In order to prove that medical malpractice did indeed occur, there are several basic requirements that your situation must meet. I’d like to share with you four of them before taking the next step.
A doctor-patient relationship must be proven or else you can forget about even moving forward with a medical malpractice case. If you got some casual advice from a friend of a friend, that isn’t going to fly. Neither is a referral from one doctor to the doctor in question. These individuals cannot be held liable for malpractice. In order to prove there is a doctor-patient relationship, you must provide solid evidence that will help you in the long run. Evidence that proves you hired the doctor and they agreed to be hired.
You will need to do your homework on this one and for good reason. You’ll want to bring in medical experts that will provide testimony demonstrating that the doctor made medical decisions and administered treatments that were below the accepted medical standard of care. You must be able to show that the doctor caused you to harm in a way that a competent doctor, under the same circumstances, would not have.
Keep in mind that this doesn’t include situations where you were unhappy with treatment or results.
You have to prove that an existing injury, sickness, or something completely unrelated did not cause the injury you are referring to. Because many malpractice cases involve patients that were already sick or injured, there is often a question of whether what the doctor did, negligent or not, actually caused the harm. You must show that it is “more likely than not” that the doctor’s incompetence directly caused the injury.
Even if it is clear that the doctor performed below the expected standards in his or her field, the patient can’t sue for malpractice if the patient didn’t suffer any harm. Here are examples of the types of harm patients can sue for:
- physical pain
- mental anguish
- additional medical bills, and
- lost work and lost earning capacity.
If you didn’t actually suffer from any harm, there isn’t a case for medical malpractice. However, patients do have the ability to sue for damages like mental distress, physical pain, medical expenses, and lost wages from being unable to work.
With these 4 things, you should have a reasonable idea as to whether or not you may have a case.
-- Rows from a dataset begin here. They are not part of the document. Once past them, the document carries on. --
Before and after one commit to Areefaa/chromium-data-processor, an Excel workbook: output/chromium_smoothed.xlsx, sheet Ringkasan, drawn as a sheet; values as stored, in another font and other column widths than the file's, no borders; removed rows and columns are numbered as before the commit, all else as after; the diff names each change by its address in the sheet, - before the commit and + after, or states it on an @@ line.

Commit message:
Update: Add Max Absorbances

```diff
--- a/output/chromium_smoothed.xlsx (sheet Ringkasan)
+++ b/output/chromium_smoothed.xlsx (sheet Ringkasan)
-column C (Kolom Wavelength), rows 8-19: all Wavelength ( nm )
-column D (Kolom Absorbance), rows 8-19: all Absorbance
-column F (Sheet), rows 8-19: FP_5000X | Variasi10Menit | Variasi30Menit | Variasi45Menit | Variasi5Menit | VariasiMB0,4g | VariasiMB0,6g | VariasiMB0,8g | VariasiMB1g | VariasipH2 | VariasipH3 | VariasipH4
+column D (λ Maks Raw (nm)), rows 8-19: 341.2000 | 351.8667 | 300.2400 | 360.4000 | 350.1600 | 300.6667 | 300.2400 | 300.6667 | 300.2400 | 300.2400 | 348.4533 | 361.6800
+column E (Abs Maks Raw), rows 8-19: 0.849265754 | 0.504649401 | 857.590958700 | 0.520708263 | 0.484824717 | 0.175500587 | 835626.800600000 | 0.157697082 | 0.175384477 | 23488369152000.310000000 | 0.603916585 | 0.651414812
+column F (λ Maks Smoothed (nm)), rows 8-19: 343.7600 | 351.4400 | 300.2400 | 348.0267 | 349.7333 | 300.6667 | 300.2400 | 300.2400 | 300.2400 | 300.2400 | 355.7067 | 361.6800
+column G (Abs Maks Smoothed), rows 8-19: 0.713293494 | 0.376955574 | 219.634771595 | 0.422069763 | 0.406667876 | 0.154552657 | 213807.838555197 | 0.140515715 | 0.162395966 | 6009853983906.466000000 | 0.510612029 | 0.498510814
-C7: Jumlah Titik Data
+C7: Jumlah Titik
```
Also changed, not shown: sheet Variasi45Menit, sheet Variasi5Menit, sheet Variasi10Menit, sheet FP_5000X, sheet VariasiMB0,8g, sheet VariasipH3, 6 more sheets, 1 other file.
Next comes the step to report your medical malpractice incident to the appropriate authorities. To help you make moves in the right direction, consider hiring a medical malpractice attorney Pittsburgh.